*** Opening Given records ***

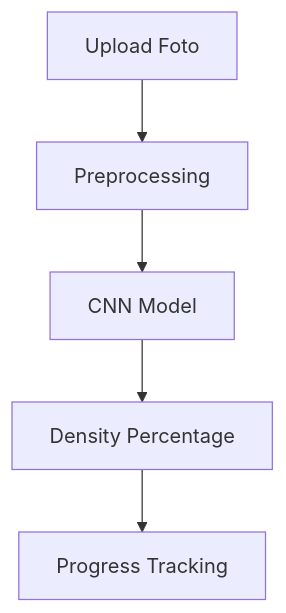
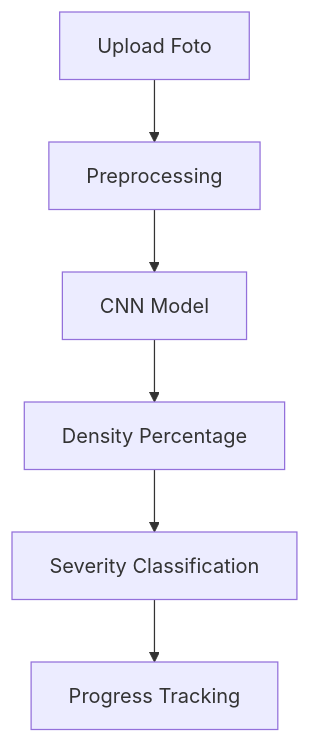
Before and after one commit to petrushandika/Scalp-Analytics: the first of 14 diagrams in Documentation/PRD.md, drawn with Mermaid. The commit also changed other lines of this file and 5 other files, not shown here.

````diff
--- a/Documentation/PRD.md
+++ b/Documentation/PRD.md
@@ -69,7 +69,8 @@
 ```mermaid
 flowchart TD
     A[Upload Foto] --> B[Preprocessing]
     B --> C[CNN Model]
     C --> D[Density Percentage]
-    D --> E[Progress Tracking]
+    D --> E[Severity Classification]
+    E --> F[Progress Tracking]
 ```
````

*** Closing Given records ***

Problem requirements: Output exactly the lines of the data that run from the one containing "A[Upload Foto] --> B[Preprocessing]" to the very last line, and no others.

Response below:
     A[Upload Foto] --> B[Preprocessing]
     B --> C[CNN Model]
     C --> D[Density Percentage]
-    D --> E[Progress Tracking]
+    D --> E[Severity Classification]
+    E --> F[Progress Tracking]
 ```
````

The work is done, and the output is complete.